═════ INPUT RECORDS ═════

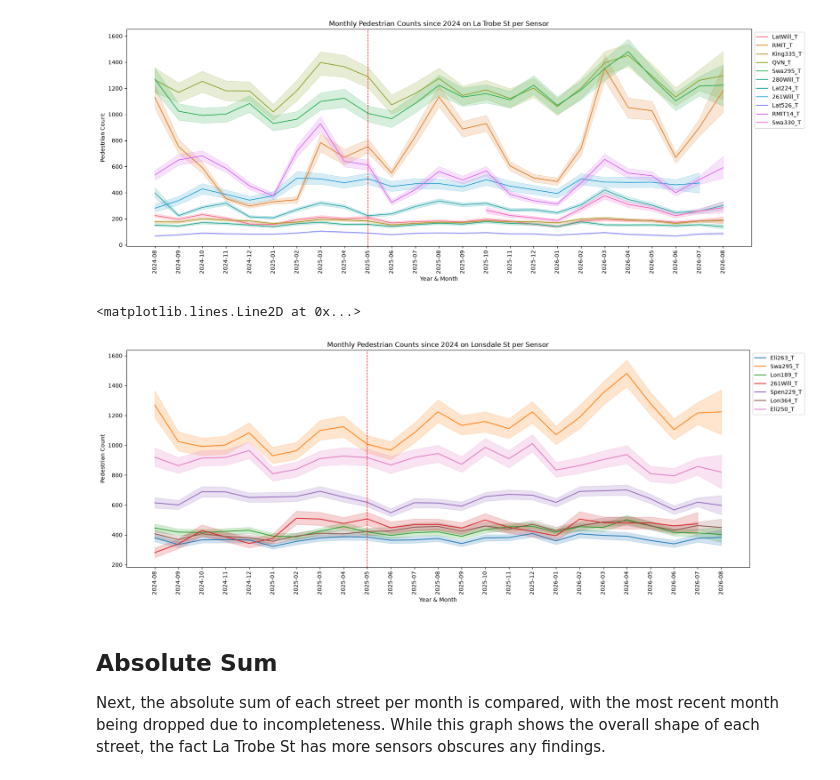
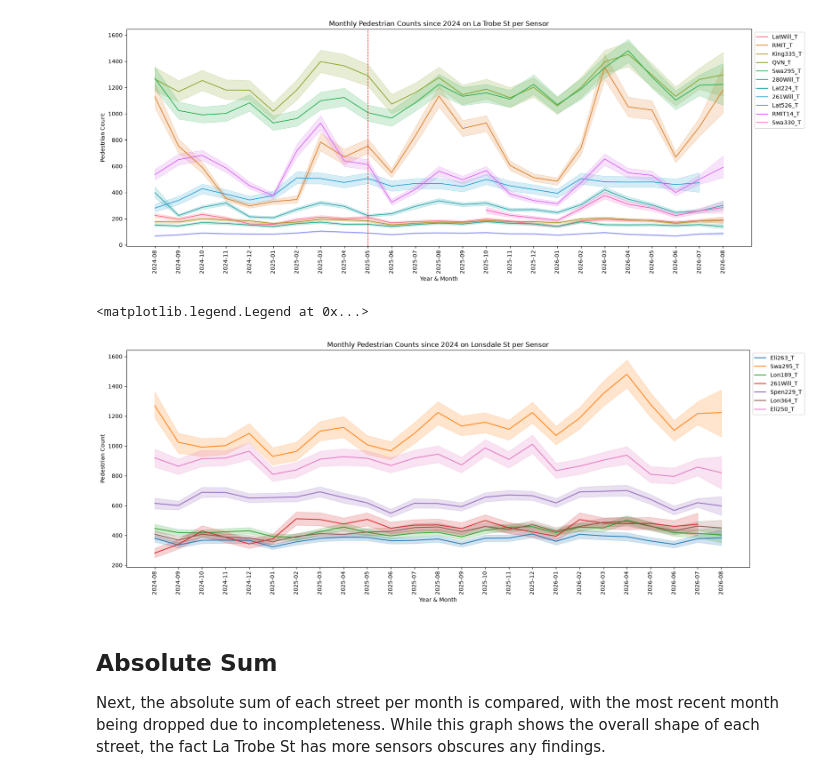
Before and after one commit to rooien/urban-analysis, a Jupyter notebook: team_a/pedestrian_count_analysis_latrobe_lonsdale.ipynb, the cells around one changed output. Saved outputs shown, nothing was run; the diff lists cells and outputs as text; code cells hidden in the pictures.

```diff
--- a/team_a/pedestrian_count_analysis_latrobe_lonsdale.ipynb
+++ b/team_a/pedestrian_count_analysis_latrobe_lonsdale.ipynb
@@ -125,17 +127,16 @@ ax.axvline(x='2025-05', color='red', linestyle='--', linewidth=1)
 # %%
 # Plot Lonsdale St buffer sensors, allowing us to see any gaps that can explain overall trends
 
 fig, ax = plt.subplots(figsize = (20, 7))
 sns.lineplot(data = pedestrian_lonsdale, x = "year_month", y = "pedestriancount", ax = ax, hue = "sensor_name")
 plt.title("Monthly Pedestrian Counts since 2024 on Lonsdale St per Sensor")
 plt.xlabel("Year & Month")
 plt.xticks(rotation = 90)
 plt.ylabel("Pedestrian Count")
 ax.legend(bbox_to_anchor=(1, 1))
-ax.axvline(x='2025-05', color='red', linestyle='--', linewidth=1)
 # %% [output]
-<matplotlib.lines.Line2D at 0x...>
+<matplotlib.legend.Legend at 0x...>
-[figure, old version]
+[figure, new version]
 # %% [markdown]
 ## Absolute Sum
 Next, the absolute sum of each street per month is compared, with the most recent month being dropped due to incompleteness. While this graph shows the overall shape of each street, the fact La Trobe St has more sensors obscures any findings.
```
Also changed, not shown: parts of 7 cells of this notebook.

═════

The result should be all the records, retyped exactly, with no pictures among them.

**RESPONSE BELOW:**
Before and after one commit to rooien/urban-analysis, a Jupyter notebook: team_a/pedestrian_count_analysis_latrobe_lonsdale.ipynb, the cells around one changed output. Saved outputs shown, nothing was run; the diff lists cells and outputs as text; code cells hidden in the pictures.

```diff
--- a/team_a/pedestrian_count_analysis_latrobe_lonsdale.ipynb
+++ b/team_a/pedestrian_count_analysis_latrobe_lonsdale.ipynb
@@ -125,17 +127,16 @@ ax.axvline(x='2025-05', color='red', linestyle='--', linewidth=1)
 # %%
 # Plot Lonsdale St buffer sensors, allowing us to see any gaps that can explain overall trends
 
 fig, ax = plt.subplots(figsize = (20, 7))
 sns.lineplot(data = pedestrian_lonsdale, x = "year_month", y = "pedestriancount", ax = ax, hue = "sensor_name")
 plt.title("Monthly Pedestrian Counts since 2024 on Lonsdale St per Sensor")
 plt.xlabel("Year & Month")
 plt.xticks(rotation = 90)
 plt.ylabel("Pedestrian Count")
 ax.legend(bbox_to_anchor=(1, 1))
-ax.axvline(x='2025-05', color='red', linestyle='--', linewidth=1)
 # %% [output]
-<matplotlib.lines.Line2D at 0x...>
+<matplotlib.legend.Legend at 0x...>
-[figure, old version]
+[figure, new version]
 # %% [markdown]
 ## Absolute Sum
 Next, the absolute sum of each street per month is compared, with the most recent month being dropped due to incompleteness. While this graph shows the overall shape of each street, the fact La Trobe St has more sensors obscures any findings.
```
Also changed, not shown: parts of 7 cells of this notebook.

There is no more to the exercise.